- **Exercise**
All lines from the entries below that contain the string "single" should be copied out.

- **Data section**
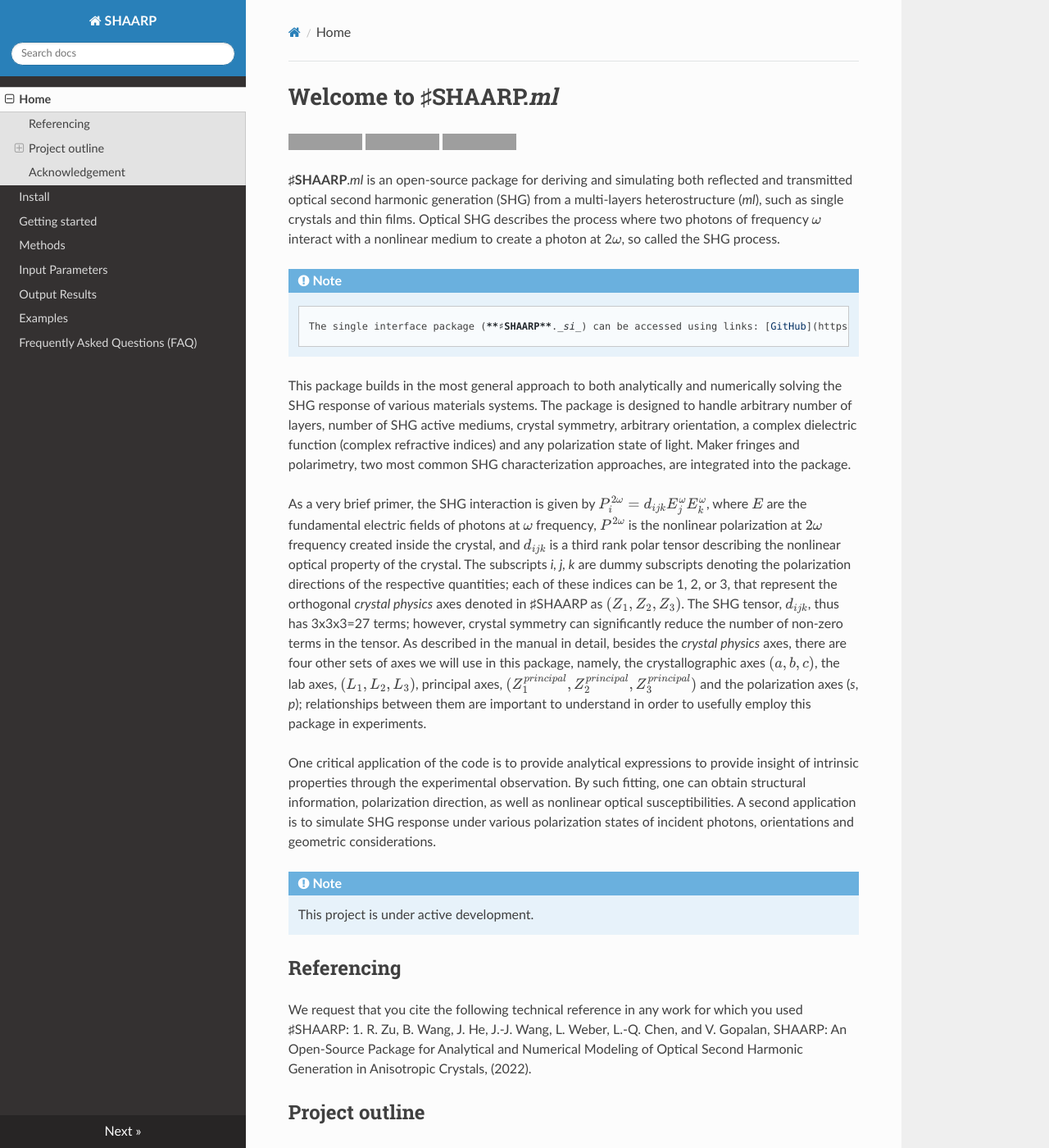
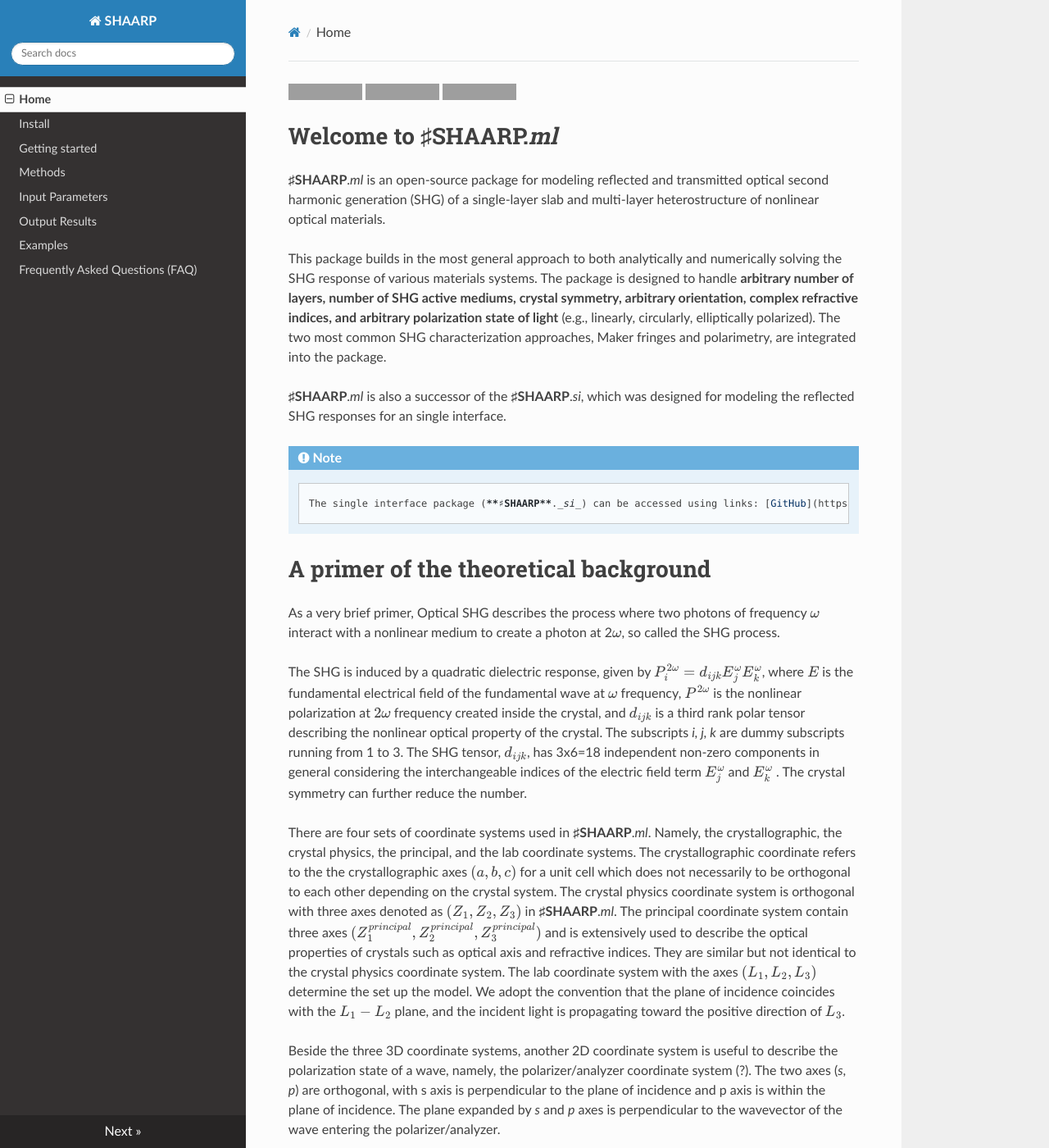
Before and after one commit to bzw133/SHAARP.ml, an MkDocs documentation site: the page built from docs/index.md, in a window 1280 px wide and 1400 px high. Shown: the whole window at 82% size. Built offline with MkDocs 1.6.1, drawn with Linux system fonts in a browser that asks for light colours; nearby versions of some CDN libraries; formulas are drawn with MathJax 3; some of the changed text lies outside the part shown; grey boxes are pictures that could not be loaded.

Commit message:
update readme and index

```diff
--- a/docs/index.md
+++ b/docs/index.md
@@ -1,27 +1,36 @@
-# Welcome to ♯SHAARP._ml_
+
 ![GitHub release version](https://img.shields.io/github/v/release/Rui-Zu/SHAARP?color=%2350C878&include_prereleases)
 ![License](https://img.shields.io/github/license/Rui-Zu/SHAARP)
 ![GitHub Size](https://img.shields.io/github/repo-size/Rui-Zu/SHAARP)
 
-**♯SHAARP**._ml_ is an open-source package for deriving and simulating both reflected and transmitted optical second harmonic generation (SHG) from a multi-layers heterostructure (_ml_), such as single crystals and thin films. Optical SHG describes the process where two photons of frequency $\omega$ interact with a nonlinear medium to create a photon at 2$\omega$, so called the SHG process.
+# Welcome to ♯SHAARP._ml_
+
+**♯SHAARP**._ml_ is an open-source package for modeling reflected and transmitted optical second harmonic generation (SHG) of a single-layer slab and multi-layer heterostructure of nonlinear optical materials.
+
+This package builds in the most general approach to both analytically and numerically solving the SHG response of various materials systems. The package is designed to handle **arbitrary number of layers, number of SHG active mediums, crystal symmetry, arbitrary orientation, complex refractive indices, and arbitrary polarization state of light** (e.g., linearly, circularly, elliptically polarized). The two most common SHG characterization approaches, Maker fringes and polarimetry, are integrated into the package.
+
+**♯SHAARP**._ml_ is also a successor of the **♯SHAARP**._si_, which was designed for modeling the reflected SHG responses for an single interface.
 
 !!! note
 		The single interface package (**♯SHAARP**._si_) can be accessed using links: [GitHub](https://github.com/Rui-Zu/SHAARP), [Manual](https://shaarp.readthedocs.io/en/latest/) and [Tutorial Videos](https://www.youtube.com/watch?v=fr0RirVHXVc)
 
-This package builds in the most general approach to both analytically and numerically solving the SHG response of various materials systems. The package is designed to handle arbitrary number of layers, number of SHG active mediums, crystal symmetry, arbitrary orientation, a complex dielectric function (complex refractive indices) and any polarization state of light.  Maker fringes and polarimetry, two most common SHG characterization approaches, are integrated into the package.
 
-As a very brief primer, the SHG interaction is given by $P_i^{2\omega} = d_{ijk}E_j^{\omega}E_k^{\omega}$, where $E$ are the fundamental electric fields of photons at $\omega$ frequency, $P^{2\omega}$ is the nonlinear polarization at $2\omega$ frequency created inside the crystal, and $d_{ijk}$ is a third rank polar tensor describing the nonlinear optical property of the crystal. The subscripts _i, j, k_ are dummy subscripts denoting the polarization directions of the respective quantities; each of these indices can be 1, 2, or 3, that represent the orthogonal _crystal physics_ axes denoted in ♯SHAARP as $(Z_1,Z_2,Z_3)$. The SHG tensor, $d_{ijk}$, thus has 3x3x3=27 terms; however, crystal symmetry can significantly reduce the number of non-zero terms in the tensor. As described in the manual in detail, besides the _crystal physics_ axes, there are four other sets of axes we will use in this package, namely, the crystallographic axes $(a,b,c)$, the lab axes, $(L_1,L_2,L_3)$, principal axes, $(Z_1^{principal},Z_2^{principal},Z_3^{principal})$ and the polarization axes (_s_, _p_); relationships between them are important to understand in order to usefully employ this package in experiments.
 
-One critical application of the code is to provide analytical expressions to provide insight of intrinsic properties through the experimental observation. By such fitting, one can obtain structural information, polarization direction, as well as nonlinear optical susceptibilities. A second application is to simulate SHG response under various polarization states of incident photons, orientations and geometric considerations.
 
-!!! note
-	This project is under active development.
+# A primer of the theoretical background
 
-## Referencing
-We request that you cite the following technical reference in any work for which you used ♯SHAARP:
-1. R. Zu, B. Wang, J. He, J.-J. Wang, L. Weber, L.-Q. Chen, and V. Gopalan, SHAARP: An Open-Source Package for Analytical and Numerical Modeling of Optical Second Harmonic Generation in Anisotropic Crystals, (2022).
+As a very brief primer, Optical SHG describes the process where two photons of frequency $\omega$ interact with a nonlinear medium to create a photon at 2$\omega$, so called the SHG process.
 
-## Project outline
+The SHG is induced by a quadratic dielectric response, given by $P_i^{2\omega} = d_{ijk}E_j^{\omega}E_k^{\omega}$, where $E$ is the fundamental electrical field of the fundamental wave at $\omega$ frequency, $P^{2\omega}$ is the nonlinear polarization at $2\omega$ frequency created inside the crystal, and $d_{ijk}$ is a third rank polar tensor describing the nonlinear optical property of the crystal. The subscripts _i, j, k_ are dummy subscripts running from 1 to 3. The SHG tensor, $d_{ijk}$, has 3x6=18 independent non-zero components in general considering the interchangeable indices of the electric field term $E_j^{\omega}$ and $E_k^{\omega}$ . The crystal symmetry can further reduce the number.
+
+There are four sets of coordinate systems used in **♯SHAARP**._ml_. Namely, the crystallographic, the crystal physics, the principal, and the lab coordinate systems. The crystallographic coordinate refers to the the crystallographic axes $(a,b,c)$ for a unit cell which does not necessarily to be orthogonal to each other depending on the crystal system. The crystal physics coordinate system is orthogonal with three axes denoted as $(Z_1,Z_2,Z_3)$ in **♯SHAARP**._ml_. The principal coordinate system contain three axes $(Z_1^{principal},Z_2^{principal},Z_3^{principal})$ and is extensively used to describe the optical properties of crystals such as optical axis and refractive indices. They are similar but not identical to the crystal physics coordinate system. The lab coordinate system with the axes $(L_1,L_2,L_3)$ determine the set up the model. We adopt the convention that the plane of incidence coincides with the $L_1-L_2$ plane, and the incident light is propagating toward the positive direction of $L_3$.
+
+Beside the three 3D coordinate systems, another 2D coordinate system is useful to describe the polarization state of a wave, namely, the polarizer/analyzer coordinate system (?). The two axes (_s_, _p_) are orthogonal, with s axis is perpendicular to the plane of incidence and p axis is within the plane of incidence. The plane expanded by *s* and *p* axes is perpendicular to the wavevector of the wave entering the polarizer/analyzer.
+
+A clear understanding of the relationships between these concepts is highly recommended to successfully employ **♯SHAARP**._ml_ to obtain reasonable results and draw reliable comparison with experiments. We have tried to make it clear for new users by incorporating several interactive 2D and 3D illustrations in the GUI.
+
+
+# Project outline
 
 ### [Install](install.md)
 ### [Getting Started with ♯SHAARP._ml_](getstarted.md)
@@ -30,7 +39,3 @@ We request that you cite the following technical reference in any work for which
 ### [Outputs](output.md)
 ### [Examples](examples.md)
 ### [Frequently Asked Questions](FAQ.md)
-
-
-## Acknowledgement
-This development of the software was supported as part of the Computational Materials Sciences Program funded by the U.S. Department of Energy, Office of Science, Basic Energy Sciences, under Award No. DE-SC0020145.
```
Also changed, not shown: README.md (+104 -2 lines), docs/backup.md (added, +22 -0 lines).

- **Answer for the task**
-**♯SHAARP**._ml_ is an open-source package for deriving and simulating both reflected and transmitted optical second harmonic generation (SHG) from a multi-layers heterostructure (_ml_), such as single crystals and thin films. Optical SHG describes the process where two photons of frequency $\omega$ interact with a nonlinear medium to create a photon at 2$\omega$, so called the SHG process.
+**♯SHAARP**._ml_ is an open-source package for modeling reflected and transmitted optical second harmonic generation (SHG) of a single-layer slab and multi-layer heterostructure of nonlinear optical materials.
+**♯SHAARP**._ml_ is also a successor of the **♯SHAARP**._si_, which was designed for modeling the reflected SHG responses for an single interface.
 		The single interface package (**♯SHAARP**._si_) can be accessed using links: [GitHub](https://github.com/Rui-Zu/SHAARP), [Manual](https://shaarp.readthedocs.io/en/latest/) and [Tutorial Videos](https://www.youtube.com/watch?v=fr0RirVHXVc)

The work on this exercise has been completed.